▸ **DIRECTIONS**: Though the entries hold pictures, only their text should be duplicated, exactly and in full.

▸ **Dataset entries**:
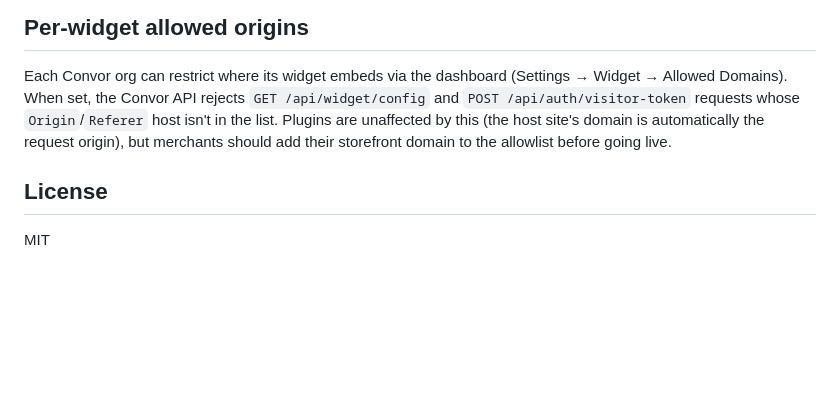
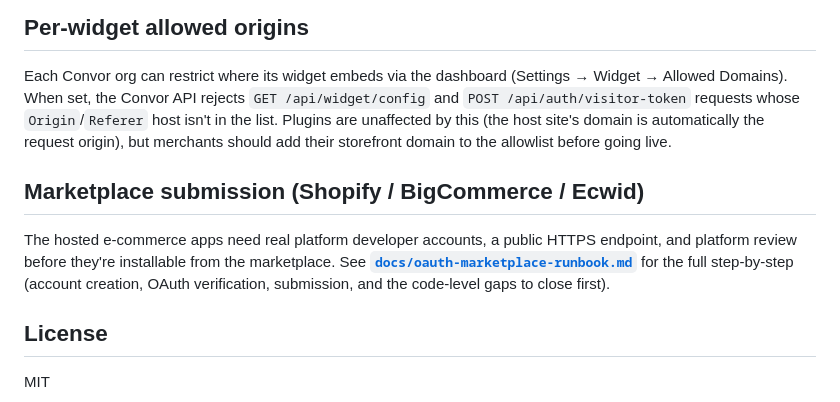
Before and after one commit to Convor-IO/Convor-Plugins, a Markdown page: README.md, the part around the change. GitHub-like rendering; blank space fills up the shorter version.

```diff
--- a/README.md
+++ b/README.md
@@ -86,6 +86,14 @@ Each Convor org can restrict where its widget embeds via the dashboard
 (the host site's domain is automatically the request origin), but merchants
 should add their storefront domain to the allowlist before going live.
 
+## Marketplace submission (Shopify / BigCommerce / Ecwid)
+
+The hosted e-commerce apps need real platform developer accounts, a public
+HTTPS endpoint, and platform review before they're installable from the
+marketplace. See **[`docs/oauth-marketplace-runbook.md`](./docs/oauth-marketplace-runbook.md)**
+for the full step-by-step (account creation, OAuth verification, submission,
+and the code-level gaps to close first).
+
 ## License
 
 MIT
```
Also changed, not shown: docs/oauth-marketplace-runbook.md (added, +223 -0 lines).
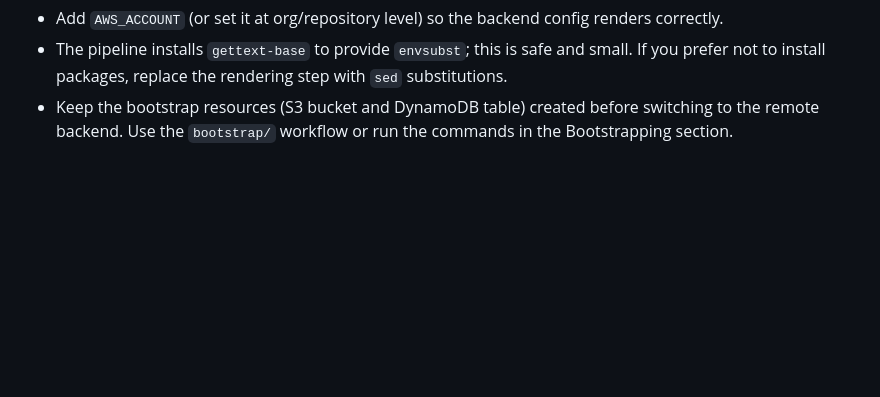
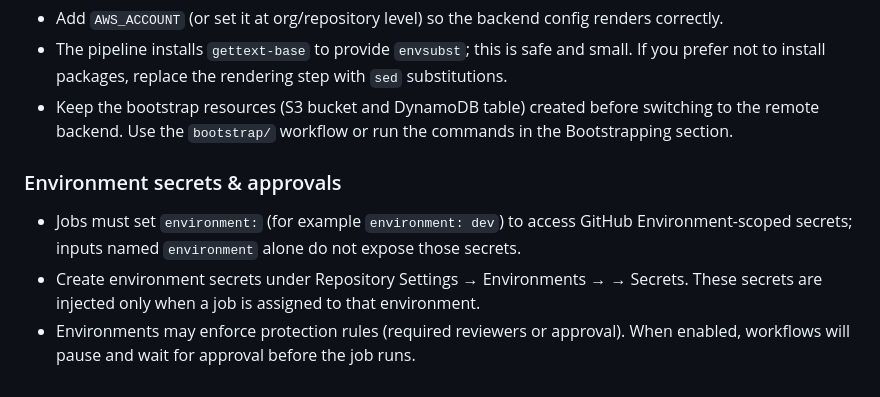
Before and after one commit to mikegyver99/aws-rag-basic, a Markdown page: README.md, the part around the change. Rendered like a GitHub page; blank space fills up the shorter version.

Commit message:
Add environment secrets and approvals section to README

```diff
--- a/README.md
+++ b/README.md
@@ -92,3 +92,9 @@ Notes and recommended workflow:
 - Add `AWS_ACCOUNT` (or set it at org/repository level) so the backend config renders correctly.
 - The pipeline installs `gettext-base` to provide `envsubst`; this is safe and small. If you prefer not to install packages, replace the rendering step with `sed` substitutions.
 - Keep the bootstrap resources (S3 bucket and DynamoDB table) created before switching to the remote backend. Use the `bootstrap/` workflow or run the commands in the Bootstrapping section.
+
+### Environment secrets & approvals
+
+- Jobs must set `environment:` (for example `environment: dev`) to access GitHub Environment-scoped secrets; inputs named `environment` alone do not expose those secrets.
+- Create environment secrets under Repository Settings → Environments → <environment> → Secrets. These secrets are injected only when a job is assigned to that environment.
+- Environments may enforce protection rules (required reviewers or approval). When enabled, workflows will pause and wait for approval before the job runs.
```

▸ **EXPECTED OUTPUT**:
Before and after one commit to Convor-IO/Convor-Plugins, a Markdown page: README.md, the part around the change. GitHub-like rendering; blank space fills up the shorter version.

```diff
--- a/README.md
+++ b/README.md
@@ -86,6 +86,14 @@ Each Convor org can restrict where its widget embeds via the dashboard
 (the host site's domain is automatically the request origin), but merchants
 should add their storefront domain to the allowlist before going live.
 
+## Marketplace submission (Shopify / BigCommerce / Ecwid)
+
+The hosted e-commerce apps need real platform developer accounts, a public
+HTTPS endpoint, and platform review before they're installable from the
+marketplace. See **[`docs/oauth-marketplace-runbook.md`](./docs/oauth-marketplace-runbook.md)**
+for the full step-by-step (account creation, OAuth verification, submission,
+and the code-level gaps to close first).
+
 ## License
 
 MIT
```
Also changed, not shown: docs/oauth-marketplace-runbook.md (added, +223 -0 lines).
Before and after one commit to mikegyver99/aws-rag-basic, a Markdown page: README.md, the part around the change. Rendered like a GitHub page; blank space fills up the shorter version.

Commit message:
Add environment secrets and approvals section to README

```diff
--- a/README.md
+++ b/README.md
@@ -92,3 +92,9 @@ Notes and recommended workflow:
 - Add `AWS_ACCOUNT` (or set it at org/repository level) so the backend config renders correctly.
 - The pipeline installs `gettext-base` to provide `envsubst`; this is safe and small. If you prefer not to install packages, replace the rendering step with `sed` substitutions.
 - Keep the bootstrap resources (S3 bucket and DynamoDB table) created before switching to the remote backend. Use the `bootstrap/` workflow or run the commands in the Bootstrapping section.
+
+### Environment secrets & approvals
+
+- Jobs must set `environment:` (for example `environment: dev`) to access GitHub Environment-scoped secrets; inputs named `environment` alone do not expose those secrets.
+- Create environment secrets under Repository Settings → Environments → <environment> → Secrets. These secrets are injected only when a job is assigned to that environment.
+- Environments may enforce protection rules (required reviewers or approval). When enabled, workflows will pause and wait for approval before the job runs.
```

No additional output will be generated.